Groenewegen embraces responsibility

After Sara Moulton graduated, the sophomore became the team’s sole ace.

Matt Greenstein

Last year, Sara Groenewegen was the Big Ten’s Pitcher of the Year.

And she wasn’t even the ace on her own team.

With last year’s ace Sara Moulton graduated, the Gophers now rely heavily on sophomore Groenewegen to give them strong outings consistently.

“Last year we had Sara Moulton and Sara Groenewegen. We had 1A and 1B. We had two tremendous pitchers, and our [pitching] staff is going to get back to that,” head coach Jessica Allister said.

Moulton has since gone on to play professionally for the Chicago Bandits.

The increased pressure has not fazed Groenewegen.

“Coach [Piper] Ritter [tells me] all the time, ‘Pressure is make-believe.’ You only put the pressure on yourself, and if you do that, you’re going to be digging yourself a hole. I don’t look at pressure as a bad thing. I look at it as a good thing,” Groenewegen said.

During the offseason, Groenewegen keeps her body in softball mode.

The sophomore plays for Canada’s national team, and Moulton said Groenewegen’s additional pitching experience helped her prepare for the extra responsibility with the Gophers.

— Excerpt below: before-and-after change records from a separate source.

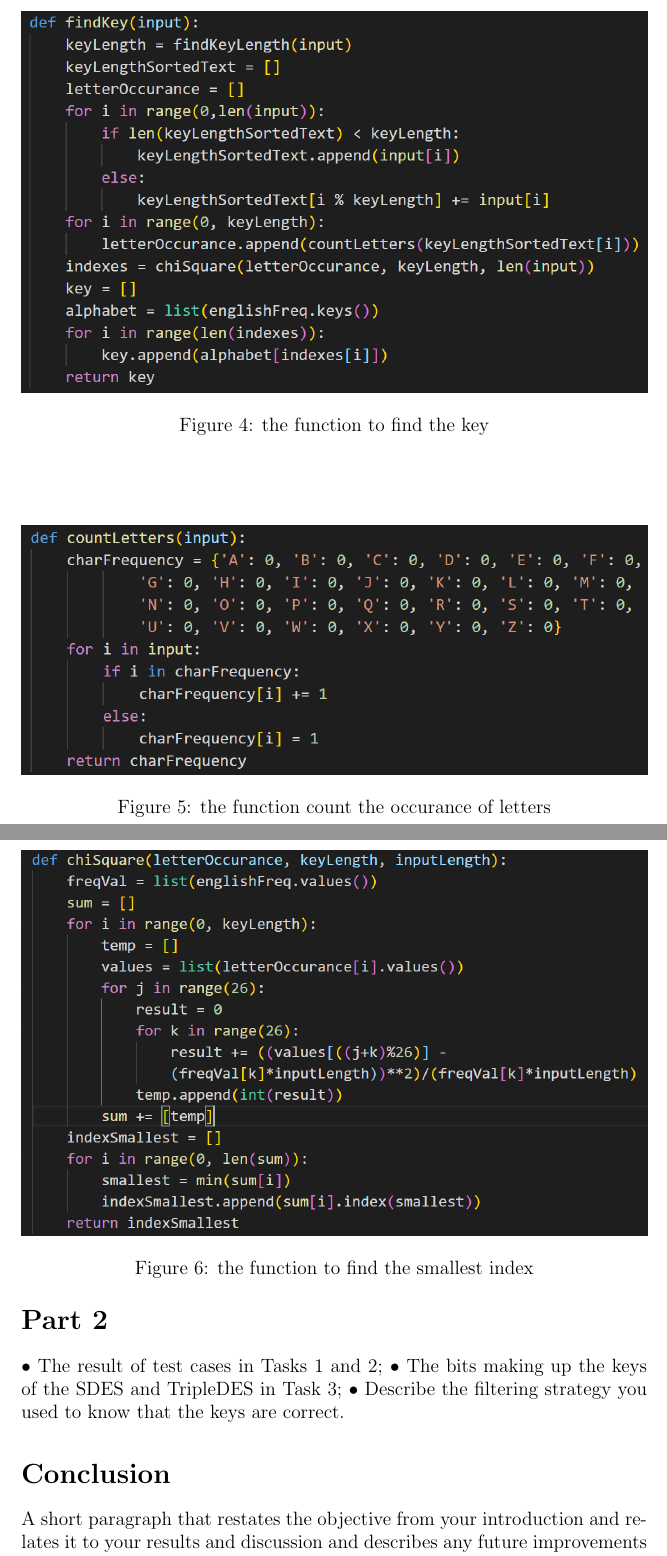
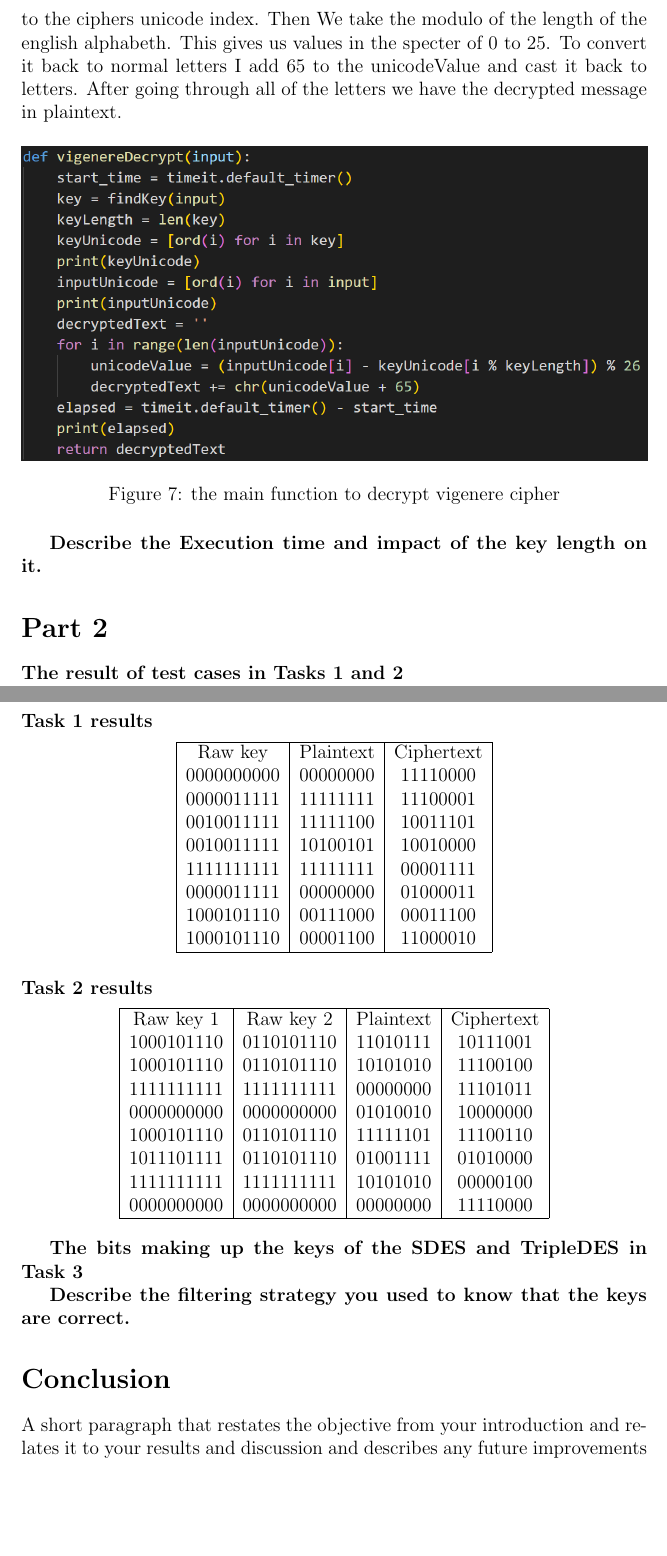
Before and after one commit to froydis98/DAT510, a LaTeX problem sheet (Assignment1/Report/report.tex): two parts of pages 6 and 7 of 7 before the commit and two parts of pages 8 and 9 of 9 after it, joined at a grey line, cut at the place of the change, the shorter picture padded with empty space. Compiled offline with pdfLaTeX.

Commit message:
Add tables from task 1 and 2 and finnish writing about vigenere

```diff
--- a/Assignment1/Report/report.tex
+++ b/Assignment1/Report/report.tex
@@ -1,6 +1,7 @@
 \documentclass[12pt, letterpaper]{article}
 \usepackage[english]{babel}
 \usepackage{graphicx}
+\usepackage{float}
 
 \title{DAT510 - Assignment 1}
 \author{Frøydis Jørgensen}
@@ -67,12 +68,13 @@ Now that we know the length of the key we have to find the actual key. We know t
 \\ \\
 As can see in the first for-loop in Figure \ref{fig:findKey}, I split my cipher in 8 strings, so I get a string witch consist of index [0,8,16,24 ...], [1,9,17, 25 ..], [2,10, 18, 26, ...] and so on. Then I count the occurance of every letter in each of these 8 strings. To do that I use the function \textit{countLetters} as shown in Figure \ref{fig:countLetters}. When I have the letter occurances I send the letter occurances to performe the chi-square statistic and compare it to the english letter frequency.
 
-\begin{figure}
+\begin{figure}[H]
   \includegraphics[width=\linewidth]{code_snippets/findKey.PNG}
   \caption{the function to find the key}
   \label{fig:findKey}
 \end{figure}
-\begin{figure}
+
+\begin{figure}[H]
   \includegraphics[width=\linewidth]{code_snippets/countLetters.PNG}
   \caption{the function count the occurance of letters}
   \label{fig:countLetters}
@@ -84,16 +86,64 @@ Where i is going through all of the letters in the english alphabeth so that \te
 
-\begin{figure}
+\begin{figure}[H]
   \includegraphics[width=\linewidth]{code_snippets/chiSquare.PNG}
   \caption{the function to find the smallest index}
   \label{fig:chiSquare}
 \end{figure}
 
-With the knowledge of what the key is, the only thing that is lest is to decrypt the actual text.
+With the knowledge of what the key is, the only thing that is lest is to decrypt the cipher by using the key. A Vingere Cipher is decrypted by only using substitution, therefore it is an easy process of decrypting it when you know the key. As shown in Figure \ref{fig:vigenereDecrypt} I convert the key and the input into a lists of unicodes. Unicode is a superset of ASCII. I go through the cipherUnicode value by value and substract it by the keyUnicode that belongs to the ciphers unicode index. Then We take the modulo of the length of the english alphabeth. This gives us values in the specter of 0 to 25. To convert it back to normal letters I add 65 to the unicodeValue and cast it back to letters. After going through all of the letters we have the decrypted message in plaintext.
+
+\begin{figure}[H]
+  \includegraphics[width=\linewidth]{code_snippets/vigenereDecrypt.PNG}
+  \caption{the main function to decrypt vigenere cipher}
+  \label{fig:vigenereDecrypt}
+\end{figure}
+
+\textbf{Describe the Execution time and impact of the key length on it.}
+
 
 \section*{Part 2}
-• The result of test cases in Tasks 1 and 2;
-• The bits making up the keys of the SDES and TripleDES in Task 3;
-• Describe the filtering strategy you used to know that the keys are correct.
+\textbf{The result of test cases in Tasks 1 and 2}
+
+\subsubsection*{Task 1 results}
+\begin{center}
+\begin{tabular}{ |c|c|c| }
+ \hline
+ Raw key & Plaintext & Ciphertext \\
+ 0000000000 & 00000000 & 11110000 \\
+ 0000011111 & 11111111 & 11100001 \\
+ 0010011111 & 11111100 & 10011101 \\
+ 0010011111 & 10100101 & 10010000 \\
+ 1111111111 & 11111111 & 00001111 \\
+ 0000011111 & 00000000 & 01000011 \\
+ 1000101110 & 00111000 & 00011100 \\
+ 1000101110 & 00001100 & 11000010 \\
+ \hline
+\end{tabular}
+\end{center}
+
+\subsubsection*{Task 2 results}
+\begin{center}
+\begin{tabular}{ |c|c|c|c| }
+ \hline
+ Raw key 1 & Raw key 2 & Plaintext & Ciphertext \\
+1000101110 & 0110101110 & 11010111 & 10111001 \\
+1000101110 & 0110101110 & 10101010 & 11100100 \\
+1111111111 & 1111111111 & 00000000 & 11101011 \\
+0000000000 & 0000000000 & 01010010 & 10000000 \\
+1000101110 & 0110101110 & 11111101 & 11100110 \\
+1011101111 & 0110101110 & 01001111 & 01010000 \\
+1111111111 & 1111111111 & 10101010 & 00000100 \\
+0000000000 & 0000000000 & 00000000 & 11110000\\
+ \hline
+\end{tabular}
+\end{center}
+
+
+
+\textbf{The bits making up the keys of the SDES and TripleDES in Task 3}
+
+
+\textbf{Describe the filtering strategy you used to know that the keys are correct.}
 
 \section*{Conclusion}
 A short paragraph that restates the objective from your introduction and relates it to your results and discussion and describes any future improvements on your techniques that you would recommend.
```
Also changed, not shown: Assignment1/Report/code_snippets/vigenereDecrypt.PNG (added), Assignment1/Report/report.pdf, Assignment1/Report/report.tex (8 more changed lines), 4 other files.
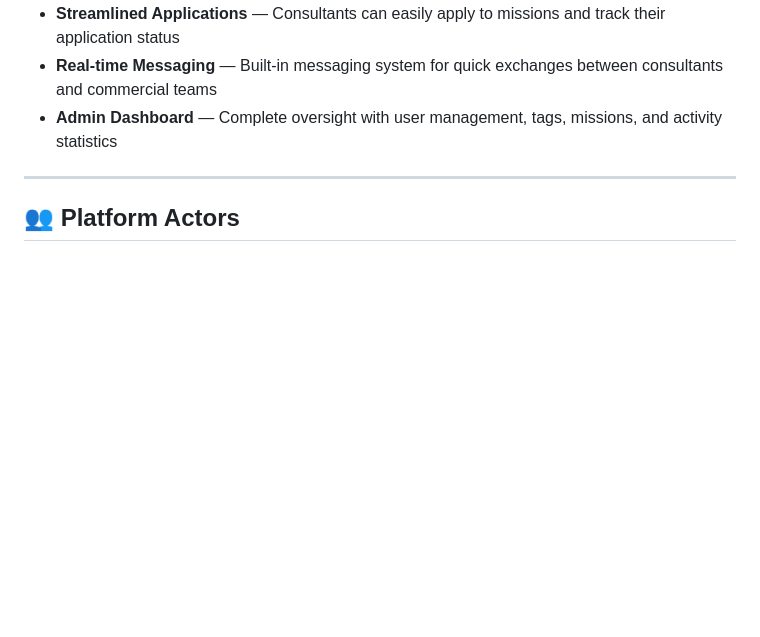
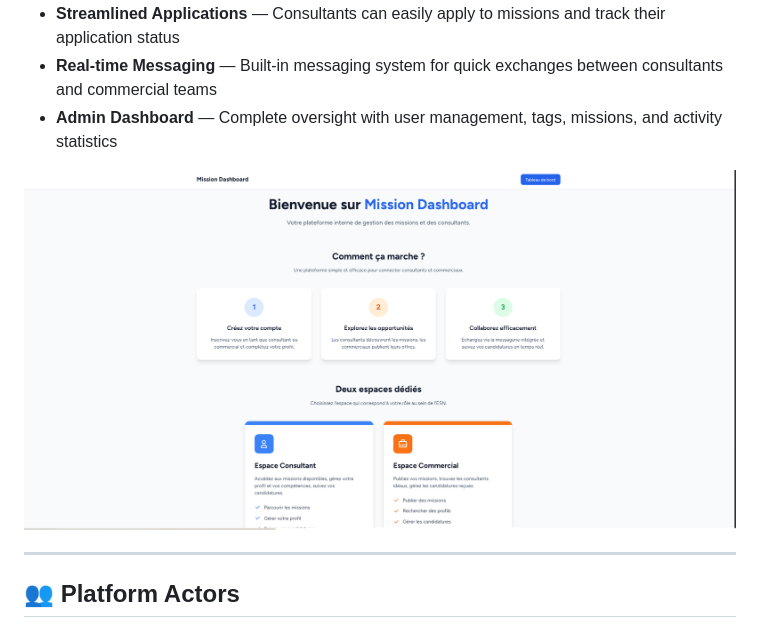
Before and after one commit to francky-d/mission-dashboard, a Markdown page: README.md, the part around the change. Drawn GitHub-style; pictures changed too: docs/images/home.png (added); blank space fills up the shorter version.

```diff
--- a/README.md
+++ b/README.md
@@ -17,6 +17,8 @@ Managing missions and talents in a digital services company is often complex. Co
 - **Streamlined Applications** — Consultants can easily apply to missions and track their application status
 - **Real-time Messaging** — Built-in messaging system for quick exchanges between consultants and commercial teams
 - **Admin Dashboard** — Complete oversight with user management, tags, missions, and activity statistics
+
+![Home Page](docs/images/home.png)
 
 ---
 
```
Also changed, not shown: README_FR.md (+2 -0 lines).
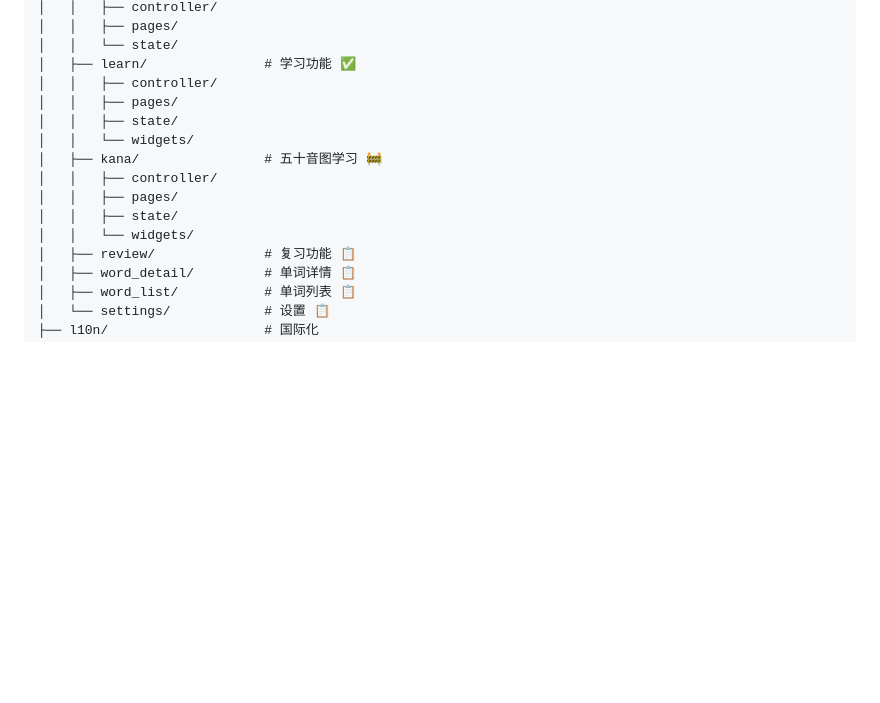
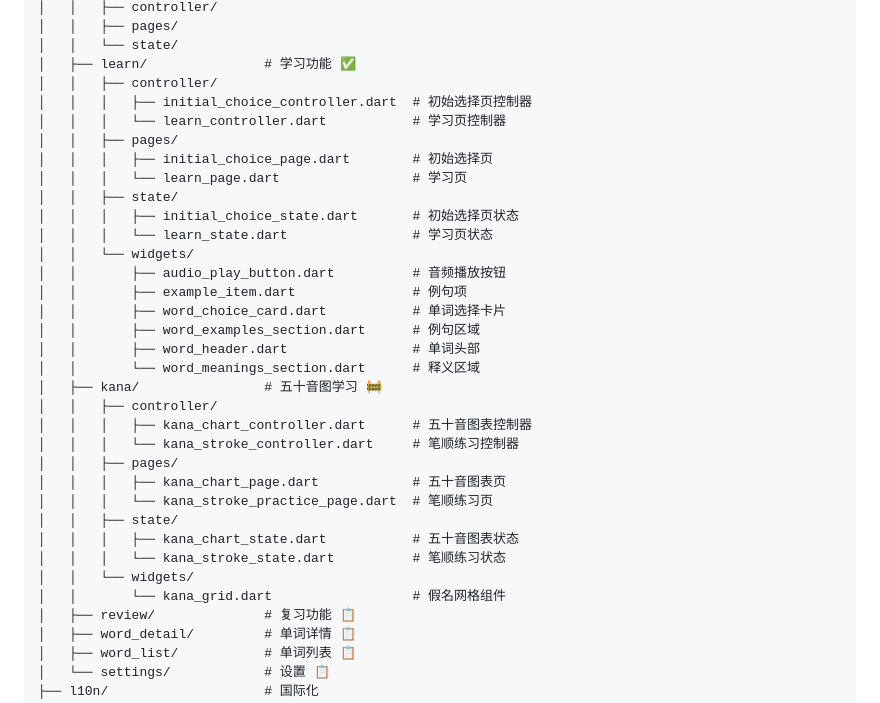
Before and after one commit to Binary-Dracula/BreezeJP, a Markdown page: .kiro/steering/structure.md, the part around the change. Drawn GitHub-style; blank space fills up the shorter version.

Commit message:
更新structure中的目录结构

```diff
--- a/.kiro/steering/structure.md
+++ b/.kiro/steering/structure.md
@@ -81,14 +81,33 @@ lib/
 │   │   └── state/
 │   ├── learn/               # 学习功能 ✅
 │   │   ├── controller/
+│   │   │   ├── initial_choice_controller.dart  # 初始选择页控制器
+│   │   │   └── learn_controller.dart           # 学习页控制器
 │   │   ├── pages/
+│   │   │   ├── initial_choice_page.dart        # 初始选择页
+│   │   │   └── learn_page.dart                 # 学习页
 │   │   ├── state/
+│   │   │   ├── initial_choice_state.dart       # 初始选择页状态
+│   │   │   └── learn_state.dart                # 学习页状态
 │   │   └── widgets/
+│   │       ├── audio_play_button.dart          # 音频播放按钮
+│   │       ├── example_item.dart               # 例句项
+│   │       ├── word_choice_card.dart           # 单词选择卡片
+│   │       ├── word_examples_section.dart      # 例句区域
+│   │       ├── word_header.dart                # 单词头部
+│   │       └── word_meanings_section.dart      # 释义区域
 │   ├── kana/                # 五十音图学习 🚧
 │   │   ├── controller/
+│   │   │   ├── kana_chart_controller.dart      # 五十音图表控制器
+│   │   │   └── kana_stroke_controller.dart     # 笔顺练习控制器
 │   │   ├── pages/
+│   │   │   ├── kana_chart_page.dart            # 五十音图表页
+│   │   │   └── kana_stroke_practice_page.dart  # 笔顺练习页
 │   │   ├── state/
+│   │   │   ├── kana_chart_state.dart           # 五十音图表状态
+│   │   │   └── kana_stroke_state.dart          # 笔顺练习状态
 │   │   └── widgets/
+│   │       └── kana_grid.dart                  # 假名网格组件
 │   ├── review/              # 复习功能 📋
 │   ├── word_detail/         # 单词详情 📋
 │   ├── word_list/           # 单词列表 📋
```
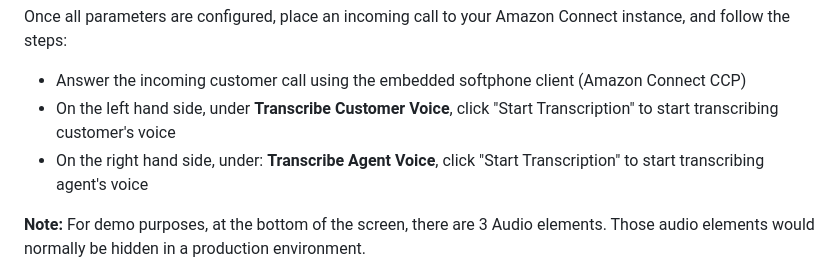
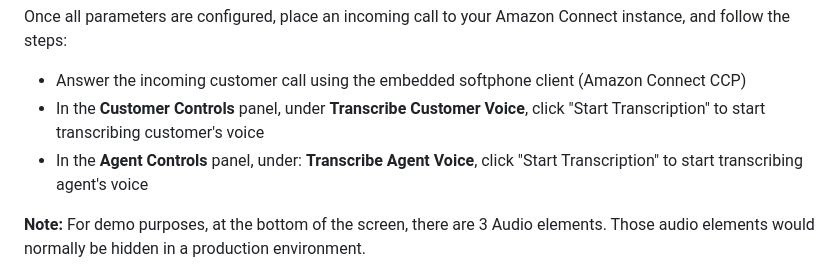
Before and after one commit to jfhcl/connect-v2v-translation-with-cx-options, a Markdown page: README.md, the part around the change printed below. Rendered like a GitHub page.

```diff
--- a/README.md
+++ b/README.md
@@ -258,8 +258,8 @@ Before placing an incoming call, configure the following:
 Once all parameters are configured, place an incoming call to your Amazon Connect instance, and follow the steps:
 
 - Answer the incoming customer call using the embedded softphone client (Amazon Connect CCP)
-- On the left hand side, under **Transcribe Customer Voice**, click "Start Transcription" to start transcribing customer's voice
-- On the right hand side, under: **Transcribe Agent Voice**, click "Start Transcription" to start transcribing agent's voice
+- In the **Customer Controls** panel, under **Transcribe Customer Voice**, click "Start Transcription" to start transcribing customer's voice
+- In the **Agent Controls** panel, under: **Transcribe Agent Voice**, click "Start Transcription" to start transcribing agent's voice
 
 **Note:**
 For demo purposes, at the bottom of the screen, there are 3 Audio elements. Those audio elements would normally be hidden in a production environment.
```
Also changed, not shown: other parts of README.md (+7 -7 lines), diagrams/AmazonConnectV2VScreenshot.png, 3 other files.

“She’s playing year-round at a very high level. Last year, I threw my innings and she threw her innings,” Moulton said. “She knows this year she’ll be expected to throw more, and I think she’s mentally and physically prepared to do that this year.”

Though Groenewegen’s progression throughout her time with Minnesota has been noticeable, more than just her skills set her apart.

With Moulton’s absence, Groenewegen has not only taken on pitching responsibilities but also the team’s leadership role.

“Sara is as competitive as they come. She wants to win, and I think that is her leadership piece. When it comes down to it, she wants the ball and wants to win. Our team really feeds off of her competitive fire, and I think that’s her biggest attribute as a leader,” Allister said.

Groenewegen has taken her role model responsibilities seriously, even as a sophomore.

Moulton and Groenewegen are still in contact throughout the year, and although Moulton gave Groenewegen pointers last year, the professional has taken a step back from coaching the Gophers athlete.

“She’s been doing really well. [My conversations with her have] been more emotional support rather than the technical stuff because they have a pitching coach for all that,” Moulton said.

Last season, Groenewegen and Moulton led the team on and off the field. But now with her counterpart gone, Groenewegen’s noticed her added responsibilities.

“Last year, I had a big leadership role, especially as a freshman [and] especially with Moulton being gone this year … I’ve had to step up,” Groenewegen said. “I think just working hard in practice really reflects on to the other teammates.”